*** SOURCE INFORMATION ***
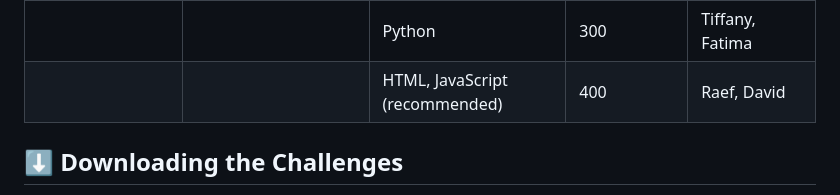
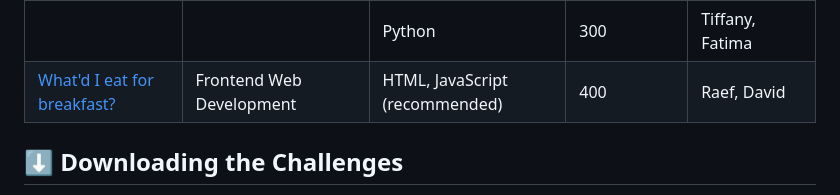
Before and after one commit to ScienceStudentSuccessCentre/CodingChallenge2023, a Markdown page: README.md, the part around the change. Rendered like a GitHub page.

Commit message:
Add nutrition tracker to challenges list

```diff
--- a/README.md
+++ b/README.md
@@ -23,7 +23,7 @@ Here are the challenges:
 |                           |                              | Java                           | 150              | Fabrice, Fahim    |
 |                           |                              | Java                           | 150              | Jordon, Andrew    |
 |                           |                              | Python                         | 300              | Tiffany, Fatima   |
-|                           |                              | HTML, JavaScript (recommended) | 400              | Raef, David       |
+| [What'd I eat for breakfast?](food-challenge) | Frontend Web Development     | HTML, JavaScript (recommended) | 400              | Raef, David       |
 
 
 <!--
```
*** End of SOURCE INFORMATION ***
__WHAT IS EXPECTED__:
When you reproduce the entries above, keep every word exactly and leave out each picture.

__SOLUTION TO THIS TASK__:
Before and after one commit to ScienceStudentSuccessCentre/CodingChallenge2023, a Markdown page: README.md, the part around the change. Rendered like a GitHub page.

Commit message:
Add nutrition tracker to challenges list

```diff
--- a/README.md
+++ b/README.md
@@ -23,7 +23,7 @@ Here are the challenges:
 |                           |                              | Java                           | 150              | Fabrice, Fahim    |
 |                           |                              | Java                           | 150              | Jordon, Andrew    |
 |                           |                              | Python                         | 300              | Tiffany, Fatima   |
-|                           |                              | HTML, JavaScript (recommended) | 400              | Raef, David       |
+| [What'd I eat for breakfast?](food-challenge) | Frontend Web Development     | HTML, JavaScript (recommended) | 400              | Raef, David       |
 
 
 <!--
```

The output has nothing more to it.